Through cervical dilation, the lower portion of the uterus known as the cervix opens. Healthcare staff can track the progress of a woman’s labor by monitoring her cervix opening (dilating).
The cervix is opened during labor to allow the passage of the baby’s head into their vagina. Most term babies are around 10 cm (cm) dilate.
Your cervix should be dilation with frequent, painful contractions. This indicates that you are in active labor.
Stage 1 in labor
The latent and active phases are the two main parts of the first stage.
Latent phase of labor
The latent stage of labor represents the first stage. This stage can also be called the “waiting game” phase of labor. It can take some time for first-time mothers to get through the latent stage of labor.
At this stage, contractions don’t seem to be strong or consistent. As it prepares to host the main event, the cervix is “warming up,” softening and shortening.
The uterus could be compared to a balloon. The cervix is the neck and opening of the balloon. The neck of the balloon will expand as the balloon is filled up. This is similar to the cervix.
The cervix simply refers to the bottom opening of your uterus that opens wider to accommodate the baby.
Stage of active labor
When the cervix is approximately 5-6 cm wide, a woman is in active labor. Contractions become stronger and more frequent.
The rate at which your cervical dilation is increasing per hour is more indicative of the active stage of labor. Your doctor will expect you to notice your cervix opening more frequently during this stage.
How long does stage one of labor take?
There is no hard and fast scientific rule that will tell you how long active and latent phases in women. A woman can dilate anywhere from 0.5 cm to 0.7 cm per minute during the active stage of labor.
Your first baby will have an impact on how fast your cervix dilates.
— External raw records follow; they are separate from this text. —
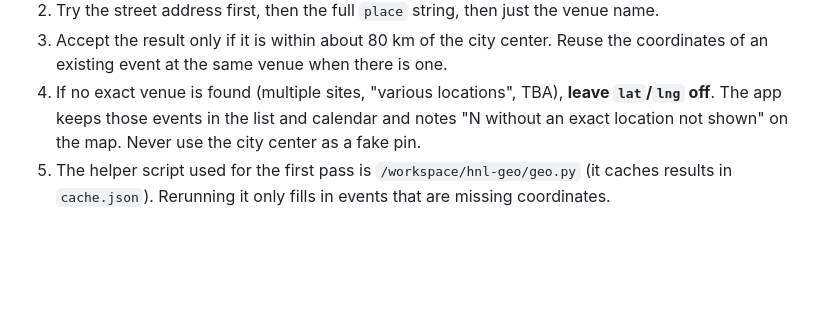
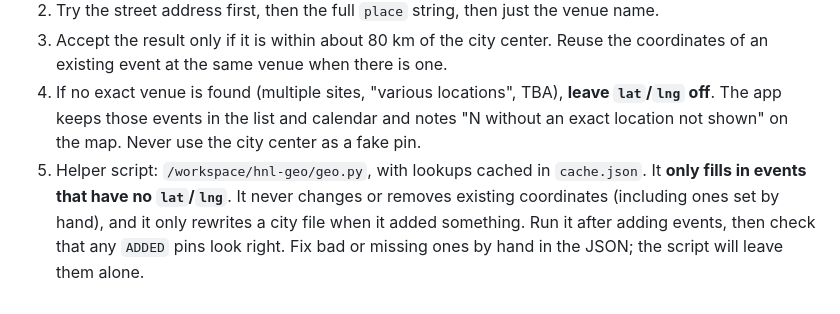
Before and after one commit to HappeningNowLocal/HappeningNowLocal.github.io, a Markdown page: SOURCES.md, the part around the change. Drawn GitHub-style; blank space fills up the shorter version.

Commit message:
SOURCES: geo step only fills missing lat/lng, never overwrites hand-set coordinates

```diff
--- a/SOURCES.md
+++ b/SOURCES.md
@@ -177,4 +177,4 @@ Every event needs `lat` and `lng` (5 decimals) so it shows on the Map view. Each
 2. Try the street address first, then the full `place` string, then just the venue name.
 3. Accept the result only if it is within about 80 km of the city center. Reuse the coordinates of an existing event at the same venue when there is one.
 4. If no exact venue is found (multiple sites, "various locations", TBA), **leave `lat`/`lng` off**. The app keeps those events in the list and calendar and notes "N without an exact location not shown" on the map. Never use the city center as a fake pin.
-5. The helper script used for the first pass is `/workspace/hnl-geo/geo.py` (it caches results in `cache.json`). Rerunning it only fills in events that are missing coordinates.
+5. Helper script: `/workspace/hnl-geo/geo.py`, with lookups cached in `cache.json`. It **only fills in events that have no `lat`/`lng`**. It never changes or removes existing coordinates (including ones set by hand), and it only rewrites a city file when it added something. Run it after adding events, then check that any `ADDED` pins look right. Fix bad or missing ones by hand in the JSON; the script will leave them alone.
```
Mothers who have had a baby before tend be more efficient during labor.
Some women simply move more quickly than others. Some women might “stall” at one stage and then dilate quickly.
It’s safe to assume that your cervical dilation will be steady every hour once labor starts. Women don’t begin to dilate more frequently until they are closer to 6 cm.
When a woman’s cervix has dilated to 10 cm, and is fully effaced (thinned), the first stage of labor ends.
Stage 2 in labor
When a woman’s cervical size is 10 cm, the second stage of labor starts. A woman may not be fully dilate immediately after giving birth, even though she is fully dilate.
Although a woman may have reached full cervical dilation, the baby may need to take some time for the birth canal to fully open. Pushing is possible once the baby has reached prime position. After the baby is born, the second stage ends.
How long does stage 2 take?
This stage is where the baby’s time can vary. The process can take anywhere from minutes to several hours. Some women deliver only with a few pushes. Others may push for up to an hour.
Only contractions can cause pushing, so the mother should rest between them. The ideal frequency for pushing is between 2 and 3 minutes, with a duration of 60 to 90 seconds.
For women who have had epidurals, pushing is more difficult for the first time and second-time mothers. Epidurals can decrease a woman’s desire to push or interfere with her ability. The following factors determine how long a woman can push:
- The policy of the hospital
- The doctor’s discretion
- The mom’s health
- The health of the baby
Mothers should be encouraged to move around, squat with support and rest between contractions. If the baby is not progressing or the mother feels exhausted, forceps, vacuum or Cesarean delivery may be considered.
Every woman and every baby are different. There is no “cut-off” time for pushing that is universally accepted.
The birth of the baby is the end of the second stage.
Stage 3 labor
Perhaps the most overlooked phase of labor is the third. Although the “main event” of birth is the birth of the baby (the birth), the body of a woman still has much work to do. She’s delivering her placenta.
The placenta is actually an entirely separate organ in a woman’s body. The placenta ceases to have a function after the baby is born. Her body must then expel it.
Placentas are delivered in the same manner as babies, via contractions. They might not feel as strong or as powerful as the contractions required to expel the baby. The doctor will direct the mother to push, and usually the birth of the placenta can be completed in one push.
How long does stage three of labor take?
The third stage of labor may last between 5 and 30 minutes. This can be accelerated by placing the baby on the breast to breastfeed.
After the baby is born, and the placenta is delivered, the uterus contracts. The body then recovers. This is commonly referred to as the fourth stage of labor.
After labor has ended, the body of a woman will need to rest for a while to get back to normal. It takes on average 6 weeks for the uterus and cervix sizes to recover to their pregnancies.